As the article points out, this certainly brings up concerns as to what exactly was seized, what investigators saw, and who handled the material. You can’t “unsee” evidence once you saw it.
“If they (investigators) had any kind of heads up, and they went beyond the scope of the warrant, that could be a problem,” Henry Hockeimer, a former federal prosecutor, told Law&Crime.
In 2005, Eric D. McArthur, who coincidentally now serves as Deputy Associate Attorney General at the U.S. Department of Justice, authored an article about the Fourth Amendment implications if investigators collect attorney-client privileged information.

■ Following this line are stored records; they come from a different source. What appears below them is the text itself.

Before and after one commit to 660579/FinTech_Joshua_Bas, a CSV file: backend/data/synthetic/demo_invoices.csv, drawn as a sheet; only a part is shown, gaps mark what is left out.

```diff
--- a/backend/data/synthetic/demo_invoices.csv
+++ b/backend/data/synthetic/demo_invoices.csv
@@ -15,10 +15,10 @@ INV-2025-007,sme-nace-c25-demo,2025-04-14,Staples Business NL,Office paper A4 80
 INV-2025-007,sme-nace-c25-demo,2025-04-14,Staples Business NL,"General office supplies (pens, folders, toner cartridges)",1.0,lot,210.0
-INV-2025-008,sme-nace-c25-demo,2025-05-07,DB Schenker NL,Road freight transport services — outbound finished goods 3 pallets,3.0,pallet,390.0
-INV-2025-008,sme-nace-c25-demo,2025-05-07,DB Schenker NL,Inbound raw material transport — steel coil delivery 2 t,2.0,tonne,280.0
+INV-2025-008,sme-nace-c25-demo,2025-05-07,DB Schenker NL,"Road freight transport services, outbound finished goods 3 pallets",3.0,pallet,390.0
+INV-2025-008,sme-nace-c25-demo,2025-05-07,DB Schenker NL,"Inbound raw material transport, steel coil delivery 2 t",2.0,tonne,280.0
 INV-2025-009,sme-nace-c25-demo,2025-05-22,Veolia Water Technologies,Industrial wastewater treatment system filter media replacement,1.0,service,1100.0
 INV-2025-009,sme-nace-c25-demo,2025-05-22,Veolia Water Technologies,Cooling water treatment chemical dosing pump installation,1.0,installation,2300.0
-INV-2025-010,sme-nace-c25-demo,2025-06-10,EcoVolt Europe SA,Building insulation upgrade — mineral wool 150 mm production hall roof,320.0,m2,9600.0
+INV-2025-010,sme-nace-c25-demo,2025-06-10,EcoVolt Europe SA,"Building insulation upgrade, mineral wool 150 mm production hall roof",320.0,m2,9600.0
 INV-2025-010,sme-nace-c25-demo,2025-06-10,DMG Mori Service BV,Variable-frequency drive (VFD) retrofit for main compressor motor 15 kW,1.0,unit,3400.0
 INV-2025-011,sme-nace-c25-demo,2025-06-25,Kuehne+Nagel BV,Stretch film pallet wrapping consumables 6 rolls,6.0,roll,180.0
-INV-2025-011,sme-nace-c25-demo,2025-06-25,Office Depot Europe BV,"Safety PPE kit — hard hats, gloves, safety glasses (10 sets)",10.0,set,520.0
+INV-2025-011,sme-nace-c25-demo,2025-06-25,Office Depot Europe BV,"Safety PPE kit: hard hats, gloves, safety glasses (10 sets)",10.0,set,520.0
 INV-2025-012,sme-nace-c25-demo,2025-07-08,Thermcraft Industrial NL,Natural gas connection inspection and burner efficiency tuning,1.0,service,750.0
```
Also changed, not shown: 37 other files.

A similar issue came up recently in a case against Wall Street financier Benjamin Wey. A federal judge threw out all of the evidence gathered against him through warrants because the “sweeping” searches of his property violated his Fourth Amendment rights. Judge Alison Nathan found that the searches were “grossly negligent” in that they collected evidence that went beyond the scope of the warrant like medical records, and divorce records.
In the case of Manafort, it appears his lawyers warned investigators about the existence of attorney-client privileged documents and memos. If investigators didn’t take the proper precautions to avoid collecting these documents, they could be in trouble for violating Manafort’s constitutional rights.
Now, lawyers for Manafort have even more fuel to add to their argument because they can argue that the Manafort raid was part of a political vendetta. Whether that is true or not, the anti-Trump text messages sent by FBI agent Strzok would likely be used as evidence.
“While the big picture here is that this should not impact any of the charges filed against Manafort, the defense still will likely try to make some hay out of this,” Hockeimer explained. “If they aren’t provided by Mueller’s team in discovery I’d expect a discovery motion seeking the texts that provided the basis for the agent’s transfer off the case. And if they get them and if the agent testifies they will try to use them to show bias. Whether the Court allows any of this stuff in is very questionable.”
Manafort’s defense would have to prove prosecutorial misconduct in order to get any charges dismissed–which has a very high bar. For example, a federal judge dismissed the ethics case against former Senator Ted Stevens (R-Alaska) after finding egregious prosecutorial misconduct. Judge Emmet Sullivan said that he had “never seen mishandling and misconduct like what I have seen” by the DOJ in the Stevens case. However, in that case, prosecutors admitted that they failed to turn over key information to the defense (so-called “Brady” material). The Stevens case was a huge rights violation and flub-up by prosecutors, and so far the revelations about Strzok don’t reach that same level.
“If the agent were to testify at trial, it might be used in cross-examination to show bias, but even then it’s pretty thin,” white collar defense attorney Elkan Abramowitz explained to Law&Crime.
Trump has repeatedly said that the Russia probe is a political witch hunt. He even tweeted about it again this morning. While the revelations against the FBI agent are certainly troubling, more evidence of such bias is needed to prove in a court of law that the case is without merit. Regardless, the Manafort team (and perhaps others who ended up being charged) will likely try to use the agent’s text messages to derail the prosecution.
[image via screengrab]